**Image comparison data**.

+---+

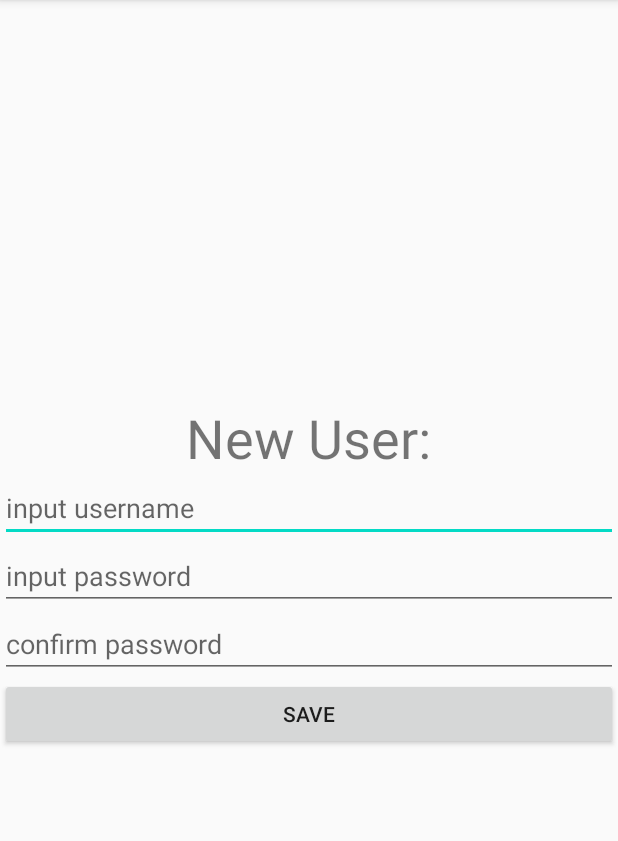
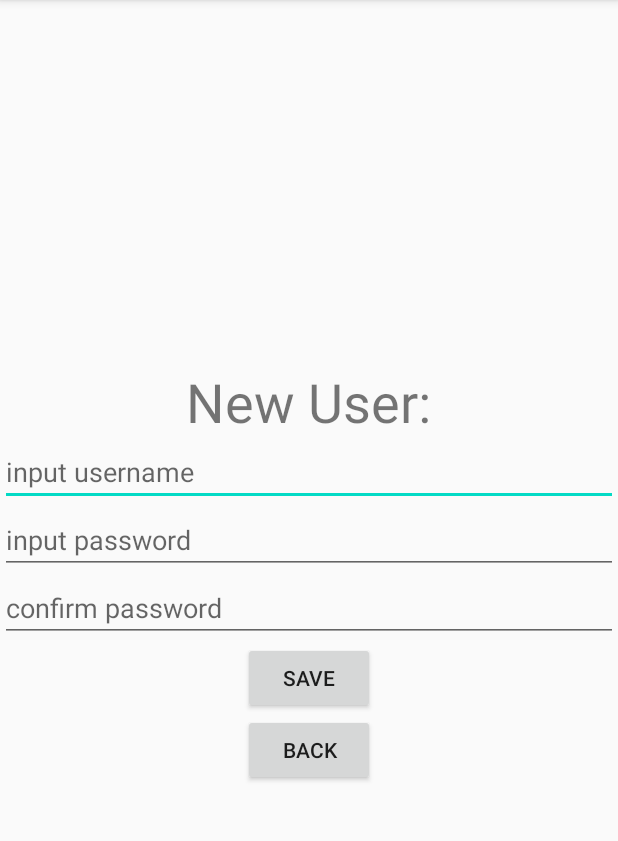
Before and after one commit to dmhefty/CheckersApp, an Android app: the NewUserActivity screen opened directly, with no data from a screen before it, on a phone screen of 412 x 824 dp, the part 84-925 px from its top. Run offline under Robolectric (Android 15) with nearby library versions, the phone set to English and light mode, and no system bars.

Commit message:
added new user functionality and back button

```diff
--- a/app/src/main/java/edu/msu/hagopi10/project1/NewUserActivity.java
+++ b/app/src/main/java/edu/msu/hagopi10/project1/NewUserActivity.java
@@ -2,6 +2,7 @@ package edu.msu.hagopi10.project1;
 
 import androidx.appcompat.app.AppCompatActivity;
 
+import android.content.Intent;
 import android.os.Bundle;
 import android.view.View;
 import android.widget.EditText;
@@ -46,4 +47,9 @@ public class NewUserActivity extends AppCompatActivity {
             this.finish();
         }
     }
+
+    public void onBack(View view) {
+        this.finish();
+
+    }
 }
--- a/app/src/main/java/edu/msu/hagopi10/project1/User.java
+++ b/app/src/main/java/edu/msu/hagopi10/project1/User.java
@@ -4,6 +4,8 @@ public class User {
 
     public String username;
     public String password;
+    public Integer wins;
+    public Integer losses;
 
     public User() {
         // Default constructor required for calls to DataSnapshot.getValue(User.class)
@@ -12,6 +14,8 @@ public class User {
     public User(String username, String password) {
         this.username = username;
         this.password = password;
+        this.wins = 0;
+        this.losses = 0;
     }
 
 }
--- a/app/src/main/res/layout/activity_new_user.xml
+++ b/app/src/main/res/layout/activity_new_user.xml
@@ -41,8 +41,15 @@
 
     <Button
         android:id="@+id/button"
-        android:layout_width="match_parent"
+        android:layout_width="wrap_content"
         android:layout_height="wrap_content"
         android:onClick="onSave"
         android:text="@string/saveNewUser" />
+
+    <Button
+        android:id="@+id/button4"
+        android:layout_width="wrap_content"
+        android:layout_height="wrap_content"
+        android:onClick="onBack"
+        android:text="@string/back" />
 </LinearLayout>
--- a/app/src/main/res/values/strings.xml
+++ b/app/src/main/res/values/strings.xml
@@ -8,6 +8,7 @@
     <string name="passwordInput">input password</string>
     <string name="enterName">Submit Login Info</string>
     <string name="endturn">Done</string>
+    <string name="back">Back</string>
     <string name="Forfeit">Resign</string>
     <string name="gameover">Game Over</string>
     <string name="completed_puzzle"> wins the game</string>
```
Also changed, not shown: app/src/main/res/layout/activity_main.xml (+7 -7 lines).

+---+

**AIM OF THE TASK**. Could you print all of the entries exactly, skipping the images?

**EXPECTED ANSWER**.
Before and after one commit to dmhefty/CheckersApp, an Android app: the NewUserActivity screen opened directly, with no data from a screen before it, on a phone screen of 412 x 824 dp, the part 84-925 px from its top. Run offline under Robolectric (Android 15) with nearby library versions, the phone set to English and light mode, and no system bars.

Commit message:
added new user functionality and back button

```diff
--- a/app/src/main/java/edu/msu/hagopi10/project1/NewUserActivity.java
+++ b/app/src/main/java/edu/msu/hagopi10/project1/NewUserActivity.java
@@ -2,6 +2,7 @@ package edu.msu.hagopi10.project1;
 
 import androidx.appcompat.app.AppCompatActivity;
 
+import android.content.Intent;
 import android.os.Bundle;
 import android.view.View;
 import android.widget.EditText;
@@ -46,4 +47,9 @@ public class NewUserActivity extends AppCompatActivity {
             this.finish();
         }
     }
+
+    public void onBack(View view) {
+        this.finish();
+
+    }
 }
--- a/app/src/main/java/edu/msu/hagopi10/project1/User.java
+++ b/app/src/main/java/edu/msu/hagopi10/project1/User.java
@@ -4,6 +4,8 @@ public class User {
 
     public String username;
     public String password;
+    public Integer wins;
+    public Integer losses;
 
     public User() {
         // Default constructor required for calls to DataSnapshot.getValue(User.class)
@@ -12,6 +14,8 @@ public class User {
     public User(String username, String password) {
         this.username = username;
         this.password = password;
+        this.wins = 0;
+        this.losses = 0;
     }
 
 }
--- a/app/src/main/res/layout/activity_new_user.xml
+++ b/app/src/main/res/layout/activity_new_user.xml
@@ -41,8 +41,15 @@
 
     <Button
         android:id="@+id/button"
-        android:layout_width="match_parent"
+        android:layout_width="wrap_content"
         android:layout_height="wrap_content"
         android:onClick="onSave"
         android:text="@string/saveNewUser" />
+
+    <Button
+        android:id="@+id/button4"
+        android:layout_width="wrap_content"
+        android:layout_height="wrap_content"
+        android:onClick="onBack"
+        android:text="@string/back" />
 </LinearLayout>
--- a/app/src/main/res/values/strings.xml
+++ b/app/src/main/res/values/strings.xml
@@ -8,6 +8,7 @@
     <string name="passwordInput">input password</string>
     <string name="enterName">Submit Login Info</string>
     <string name="endturn">Done</string>
+    <string name="back">Back</string>
     <string name="Forfeit">Resign</string>
     <string name="gameover">Game Over</string>
     <string name="completed_puzzle"> wins the game</string>
```
Also changed, not shown: app/src/main/res/layout/activity_main.xml (+7 -7 lines).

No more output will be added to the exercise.